▶ Records provided:
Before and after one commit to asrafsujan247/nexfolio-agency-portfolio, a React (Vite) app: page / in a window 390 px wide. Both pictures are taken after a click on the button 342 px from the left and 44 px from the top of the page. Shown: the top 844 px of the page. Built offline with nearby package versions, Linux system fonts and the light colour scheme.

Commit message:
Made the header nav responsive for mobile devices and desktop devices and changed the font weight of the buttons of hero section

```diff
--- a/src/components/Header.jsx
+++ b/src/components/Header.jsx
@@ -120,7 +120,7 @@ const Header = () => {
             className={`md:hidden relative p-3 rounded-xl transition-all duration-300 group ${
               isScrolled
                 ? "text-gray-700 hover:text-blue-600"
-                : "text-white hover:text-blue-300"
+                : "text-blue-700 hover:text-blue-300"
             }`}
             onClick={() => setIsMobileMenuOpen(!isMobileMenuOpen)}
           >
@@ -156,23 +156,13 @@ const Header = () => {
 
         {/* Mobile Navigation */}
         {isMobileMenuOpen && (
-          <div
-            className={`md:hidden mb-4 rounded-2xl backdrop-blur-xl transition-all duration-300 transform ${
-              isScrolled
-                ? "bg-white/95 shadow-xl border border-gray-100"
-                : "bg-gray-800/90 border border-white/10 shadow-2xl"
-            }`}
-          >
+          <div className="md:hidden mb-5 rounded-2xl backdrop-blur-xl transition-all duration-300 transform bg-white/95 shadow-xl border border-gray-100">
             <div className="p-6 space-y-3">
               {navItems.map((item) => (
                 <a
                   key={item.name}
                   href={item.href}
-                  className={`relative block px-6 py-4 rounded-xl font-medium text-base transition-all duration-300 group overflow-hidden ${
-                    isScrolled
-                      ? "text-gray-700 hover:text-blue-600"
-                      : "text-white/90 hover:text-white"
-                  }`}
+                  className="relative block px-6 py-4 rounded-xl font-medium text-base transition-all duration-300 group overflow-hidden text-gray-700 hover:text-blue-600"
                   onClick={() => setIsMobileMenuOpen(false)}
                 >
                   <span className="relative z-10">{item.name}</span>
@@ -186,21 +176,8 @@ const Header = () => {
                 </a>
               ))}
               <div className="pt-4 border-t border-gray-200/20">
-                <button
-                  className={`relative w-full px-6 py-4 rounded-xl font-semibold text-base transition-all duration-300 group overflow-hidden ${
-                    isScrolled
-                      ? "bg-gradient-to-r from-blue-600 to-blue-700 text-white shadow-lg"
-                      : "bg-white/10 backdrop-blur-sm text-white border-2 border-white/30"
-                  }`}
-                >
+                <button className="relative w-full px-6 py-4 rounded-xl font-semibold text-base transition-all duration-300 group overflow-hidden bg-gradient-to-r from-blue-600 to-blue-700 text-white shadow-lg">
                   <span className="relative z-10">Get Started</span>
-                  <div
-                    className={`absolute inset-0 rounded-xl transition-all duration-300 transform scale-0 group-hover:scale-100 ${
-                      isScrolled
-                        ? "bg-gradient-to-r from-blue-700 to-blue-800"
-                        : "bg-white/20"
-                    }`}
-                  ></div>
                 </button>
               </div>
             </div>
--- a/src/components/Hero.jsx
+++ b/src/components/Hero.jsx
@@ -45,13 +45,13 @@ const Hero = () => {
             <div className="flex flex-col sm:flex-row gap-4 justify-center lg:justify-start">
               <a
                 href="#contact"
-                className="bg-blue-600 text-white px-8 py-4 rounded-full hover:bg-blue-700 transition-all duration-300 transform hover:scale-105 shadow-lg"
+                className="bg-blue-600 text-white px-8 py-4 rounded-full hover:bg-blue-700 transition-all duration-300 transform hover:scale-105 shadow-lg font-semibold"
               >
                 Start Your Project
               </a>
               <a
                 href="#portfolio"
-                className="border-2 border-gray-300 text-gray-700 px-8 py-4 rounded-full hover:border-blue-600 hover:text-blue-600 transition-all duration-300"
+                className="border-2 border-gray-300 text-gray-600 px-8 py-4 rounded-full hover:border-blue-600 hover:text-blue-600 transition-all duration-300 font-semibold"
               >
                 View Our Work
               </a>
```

▶ Task directions: Within the records, tally every line that contains the word "transform". Only the resulting number should be given.

▶ Solution to this task: 5